Dataset records:

[Start of Attachment]

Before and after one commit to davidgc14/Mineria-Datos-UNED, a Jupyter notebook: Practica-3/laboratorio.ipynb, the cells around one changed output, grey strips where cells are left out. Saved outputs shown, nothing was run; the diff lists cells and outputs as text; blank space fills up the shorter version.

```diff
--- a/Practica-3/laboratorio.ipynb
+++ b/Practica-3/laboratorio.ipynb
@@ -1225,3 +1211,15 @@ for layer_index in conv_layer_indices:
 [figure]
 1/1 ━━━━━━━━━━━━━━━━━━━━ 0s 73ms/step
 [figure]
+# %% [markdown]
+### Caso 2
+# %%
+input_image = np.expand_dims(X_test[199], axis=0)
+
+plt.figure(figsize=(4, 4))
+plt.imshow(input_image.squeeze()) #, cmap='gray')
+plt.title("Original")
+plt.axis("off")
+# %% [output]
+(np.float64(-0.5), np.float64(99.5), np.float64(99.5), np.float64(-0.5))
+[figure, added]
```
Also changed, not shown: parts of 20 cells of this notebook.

[End of Attachment]
[Start of Attachment]

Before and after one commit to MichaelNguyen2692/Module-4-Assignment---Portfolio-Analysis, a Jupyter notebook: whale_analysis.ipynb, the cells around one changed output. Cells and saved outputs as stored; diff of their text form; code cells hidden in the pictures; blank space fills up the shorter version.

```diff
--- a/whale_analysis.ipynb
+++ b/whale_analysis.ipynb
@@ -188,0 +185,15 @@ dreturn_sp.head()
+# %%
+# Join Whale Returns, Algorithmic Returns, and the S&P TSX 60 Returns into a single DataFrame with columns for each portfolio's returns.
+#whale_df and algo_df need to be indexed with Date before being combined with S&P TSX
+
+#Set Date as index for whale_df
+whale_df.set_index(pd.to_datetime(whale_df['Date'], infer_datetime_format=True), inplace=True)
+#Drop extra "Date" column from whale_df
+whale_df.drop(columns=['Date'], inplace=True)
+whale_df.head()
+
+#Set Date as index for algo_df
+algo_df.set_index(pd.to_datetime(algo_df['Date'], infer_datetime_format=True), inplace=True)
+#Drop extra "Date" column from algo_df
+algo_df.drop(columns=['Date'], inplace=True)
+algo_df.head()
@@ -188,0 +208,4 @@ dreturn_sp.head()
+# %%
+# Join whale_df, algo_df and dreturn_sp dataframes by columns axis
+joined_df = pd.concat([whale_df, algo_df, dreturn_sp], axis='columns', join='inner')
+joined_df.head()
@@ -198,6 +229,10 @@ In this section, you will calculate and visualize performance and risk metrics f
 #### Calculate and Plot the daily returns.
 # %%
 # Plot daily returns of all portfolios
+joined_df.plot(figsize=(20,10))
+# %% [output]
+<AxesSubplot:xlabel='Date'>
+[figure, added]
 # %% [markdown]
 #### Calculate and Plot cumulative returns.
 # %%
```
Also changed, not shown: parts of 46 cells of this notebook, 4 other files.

[End of Attachment]
[Start of Attachment]

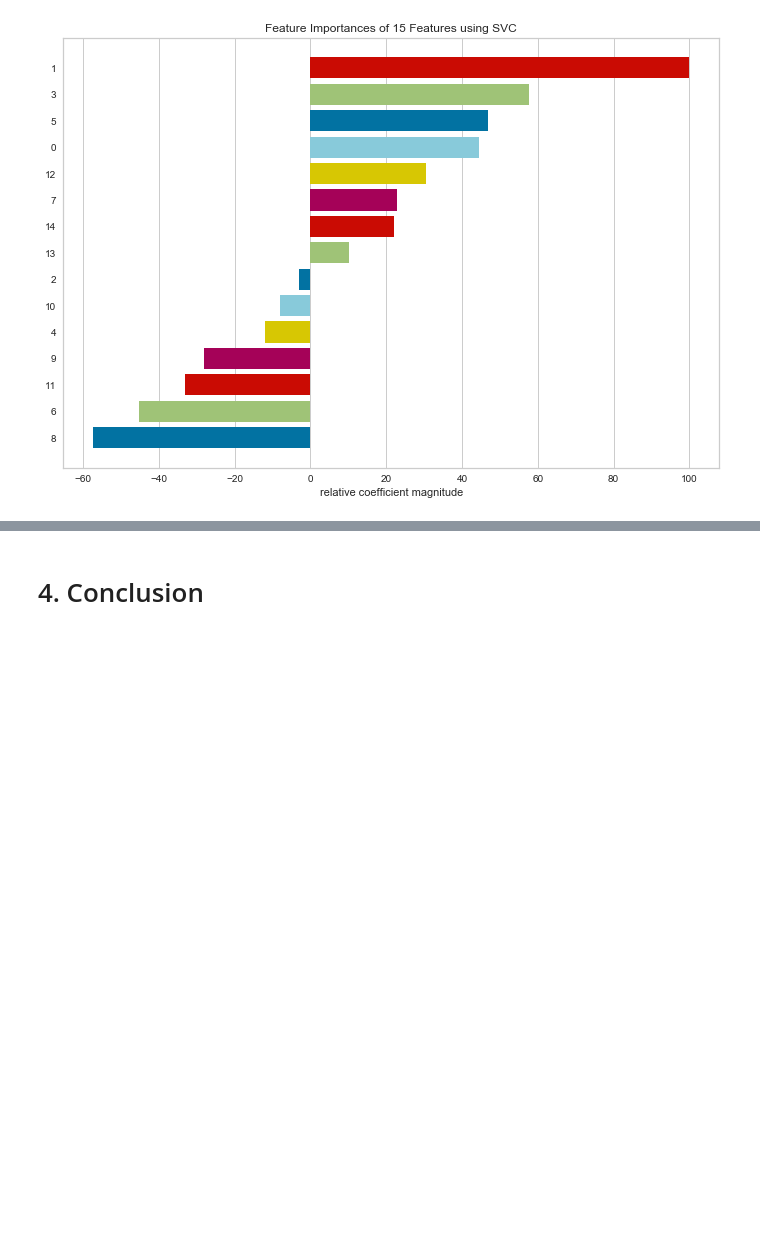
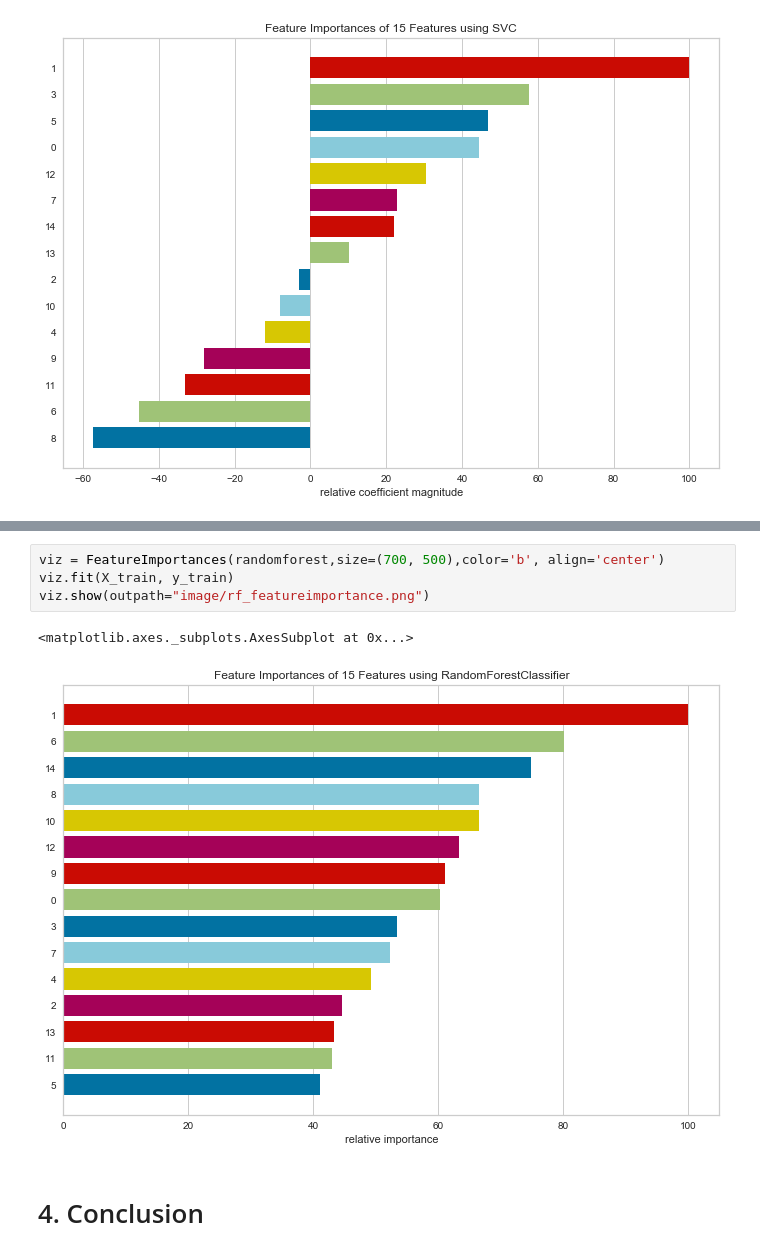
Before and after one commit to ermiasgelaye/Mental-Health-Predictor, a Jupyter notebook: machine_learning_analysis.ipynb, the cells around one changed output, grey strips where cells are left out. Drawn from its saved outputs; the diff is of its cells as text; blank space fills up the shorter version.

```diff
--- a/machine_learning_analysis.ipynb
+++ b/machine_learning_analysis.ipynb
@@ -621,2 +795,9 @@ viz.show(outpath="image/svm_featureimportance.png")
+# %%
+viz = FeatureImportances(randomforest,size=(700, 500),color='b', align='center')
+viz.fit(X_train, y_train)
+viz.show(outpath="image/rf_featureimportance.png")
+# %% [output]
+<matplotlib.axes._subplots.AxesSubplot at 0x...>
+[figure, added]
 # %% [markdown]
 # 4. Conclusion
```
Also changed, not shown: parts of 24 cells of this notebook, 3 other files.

[End of Attachment]

Problem to solve: Will you return exactly the lines above from the one with "Before and after one commit to davidgc14/Mineria-Datos-UNED, a" down to the one with "Also changed, not shown: parts of 20", counting both as part of the range?

Completed exercise:
Before and after one commit to davidgc14/Mineria-Datos-UNED, a Jupyter notebook: Practica-3/laboratorio.ipynb, the cells around one changed output, grey strips where cells are left out. Saved outputs shown, nothing was run; the diff lists cells and outputs as text; blank space fills up the shorter version.

```diff
--- a/Practica-3/laboratorio.ipynb
+++ b/Practica-3/laboratorio.ipynb
@@ -1225,3 +1211,15 @@ for layer_index in conv_layer_indices:
 [figure]
 1/1 ━━━━━━━━━━━━━━━━━━━━ 0s 73ms/step
 [figure]
+# %% [markdown]
+### Caso 2
+# %%
+input_image = np.expand_dims(X_test[199], axis=0)
+
+plt.figure(figsize=(4, 4))
+plt.imshow(input_image.squeeze()) #, cmap='gray')
+plt.title("Original")
+plt.axis("off")
+# %% [output]
+(np.float64(-0.5), np.float64(99.5), np.float64(99.5), np.float64(-0.5))
+[figure, added]
```
Also changed, not shown: parts of 20 cells of this notebook.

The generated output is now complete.